Gov. Terry McAuliffe could be seen walking around and shaking hands, too. Donald McEachin, current state senator and Democratic candidate for Virginia’s 4th Congressional district seat, stopped by the LGBT Democrats of Virginia and Diversity Richmond booths.

In addition to politicians, volunteers and activists were out in grassroots-efforts to encourage members of the community to be politically active.

Shelby Horner was out with a clipboard registering people to vote with Virginia21 as part of a service-learning course at VCU. Homer said her assignment was to help represent an underrepresented group.

“For LGBTQI it’s really important to be involved in local government,” Homer said. “Because that’s where a lot of social issues are decided upon.”

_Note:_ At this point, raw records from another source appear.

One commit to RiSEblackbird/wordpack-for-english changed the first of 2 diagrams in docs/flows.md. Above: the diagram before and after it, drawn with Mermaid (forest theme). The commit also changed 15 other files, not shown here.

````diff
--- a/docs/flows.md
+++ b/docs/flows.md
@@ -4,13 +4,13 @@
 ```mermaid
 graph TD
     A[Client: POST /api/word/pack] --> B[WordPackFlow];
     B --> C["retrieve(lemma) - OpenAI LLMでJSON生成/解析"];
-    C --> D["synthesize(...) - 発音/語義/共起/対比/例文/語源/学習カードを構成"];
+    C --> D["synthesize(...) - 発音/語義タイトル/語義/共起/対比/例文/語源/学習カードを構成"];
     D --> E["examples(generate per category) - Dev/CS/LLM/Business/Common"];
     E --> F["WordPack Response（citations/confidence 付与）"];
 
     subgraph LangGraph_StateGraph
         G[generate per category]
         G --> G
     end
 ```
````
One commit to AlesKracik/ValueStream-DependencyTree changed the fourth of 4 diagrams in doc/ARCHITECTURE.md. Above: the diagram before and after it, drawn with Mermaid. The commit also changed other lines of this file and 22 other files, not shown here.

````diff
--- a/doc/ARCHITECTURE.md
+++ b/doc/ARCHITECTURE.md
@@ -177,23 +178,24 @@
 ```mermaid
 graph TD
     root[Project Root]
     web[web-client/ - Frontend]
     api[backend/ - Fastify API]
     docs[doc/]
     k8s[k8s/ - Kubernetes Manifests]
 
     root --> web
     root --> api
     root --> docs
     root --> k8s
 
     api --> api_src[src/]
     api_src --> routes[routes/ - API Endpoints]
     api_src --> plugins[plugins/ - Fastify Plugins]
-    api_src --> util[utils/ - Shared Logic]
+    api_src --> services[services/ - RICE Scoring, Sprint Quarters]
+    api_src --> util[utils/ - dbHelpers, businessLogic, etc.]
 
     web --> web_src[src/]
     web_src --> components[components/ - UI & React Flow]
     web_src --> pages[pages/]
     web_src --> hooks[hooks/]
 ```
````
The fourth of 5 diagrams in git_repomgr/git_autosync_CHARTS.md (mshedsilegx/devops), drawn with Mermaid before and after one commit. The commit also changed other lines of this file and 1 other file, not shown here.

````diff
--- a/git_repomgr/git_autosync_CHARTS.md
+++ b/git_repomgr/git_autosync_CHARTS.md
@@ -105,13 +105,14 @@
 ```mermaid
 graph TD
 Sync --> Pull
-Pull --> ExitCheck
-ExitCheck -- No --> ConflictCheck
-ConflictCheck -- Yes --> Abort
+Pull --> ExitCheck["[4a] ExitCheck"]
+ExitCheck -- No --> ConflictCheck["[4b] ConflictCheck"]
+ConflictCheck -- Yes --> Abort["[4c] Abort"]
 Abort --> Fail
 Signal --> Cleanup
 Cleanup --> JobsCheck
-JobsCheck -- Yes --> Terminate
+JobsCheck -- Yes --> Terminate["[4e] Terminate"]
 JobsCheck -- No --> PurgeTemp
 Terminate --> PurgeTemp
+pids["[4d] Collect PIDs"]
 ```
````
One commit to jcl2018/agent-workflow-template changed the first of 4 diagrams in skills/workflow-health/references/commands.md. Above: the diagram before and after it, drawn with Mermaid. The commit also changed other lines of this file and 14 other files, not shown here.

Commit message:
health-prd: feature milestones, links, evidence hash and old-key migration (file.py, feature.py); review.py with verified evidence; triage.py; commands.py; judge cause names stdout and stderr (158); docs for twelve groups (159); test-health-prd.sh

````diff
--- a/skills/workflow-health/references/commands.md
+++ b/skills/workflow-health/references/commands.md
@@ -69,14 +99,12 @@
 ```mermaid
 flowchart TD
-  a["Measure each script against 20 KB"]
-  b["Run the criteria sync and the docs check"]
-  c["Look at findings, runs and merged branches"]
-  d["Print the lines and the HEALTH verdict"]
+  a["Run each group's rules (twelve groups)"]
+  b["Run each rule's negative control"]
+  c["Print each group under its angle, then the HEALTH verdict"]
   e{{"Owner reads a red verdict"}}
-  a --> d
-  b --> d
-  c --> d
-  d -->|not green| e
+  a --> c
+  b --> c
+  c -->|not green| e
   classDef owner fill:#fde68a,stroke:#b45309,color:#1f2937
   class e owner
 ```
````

The VCU Health booth had a sign displaying a list of health services the system provides to members of the LGBTQ community, including Transgender Hormonal Therapy and various pregnancy-related operations.

“VCU Health is here to advertise ourselves as a health system in Virginia that is LGBTQIA-friendly,” said Alexis Bostetter, a VCU student volunteer. “We’re also here to get feedback on any services that individuals have received.”

Jennifer Martin was at the St. John’s United Church of Christ booth to let people know that the church accepted folks despite their sexuality, gender identification, or family structure.

“I grew up in an extremely conservative environment,” Martin said. “I didn’t know that you could be a Christian, and also be gay or bisexual or transsexual or polyamorous or anything like that.”

Kyle Rohen, a representative from NOVA Pride, a partner organization of VA Pride that operates out of Northern Virginia, talked about the evolution of the three-year-old organization.

“We are starting to organize programs for the elderly,” Rohen said, “for teenagers, and outreach in the trans community as well, advocating specifically for trans persons of color, because they are an extremely disadvantaged group.”

LGBT liaisons to Richmond, Henrico and Chesterfield police departments were stationed at their respective departments’ booths.

Capt. Daniel Minton, liaison to the Richmond Police department, described his role as instituting department-wide educational programs on the LGBTQ community, as well as community events and recruiting. Richmond Police had another booth dedicated specifically to recruiting members of the LGBTQ community.

“One of the most important things that we do is if we see any crime trends that would affect the LGBTQ community,” Minton said, “we get that information out to them, and make sure they’re aware of the issues going on in the city, and preventing any future violence or harm.”

James Thomma, Contributing Writer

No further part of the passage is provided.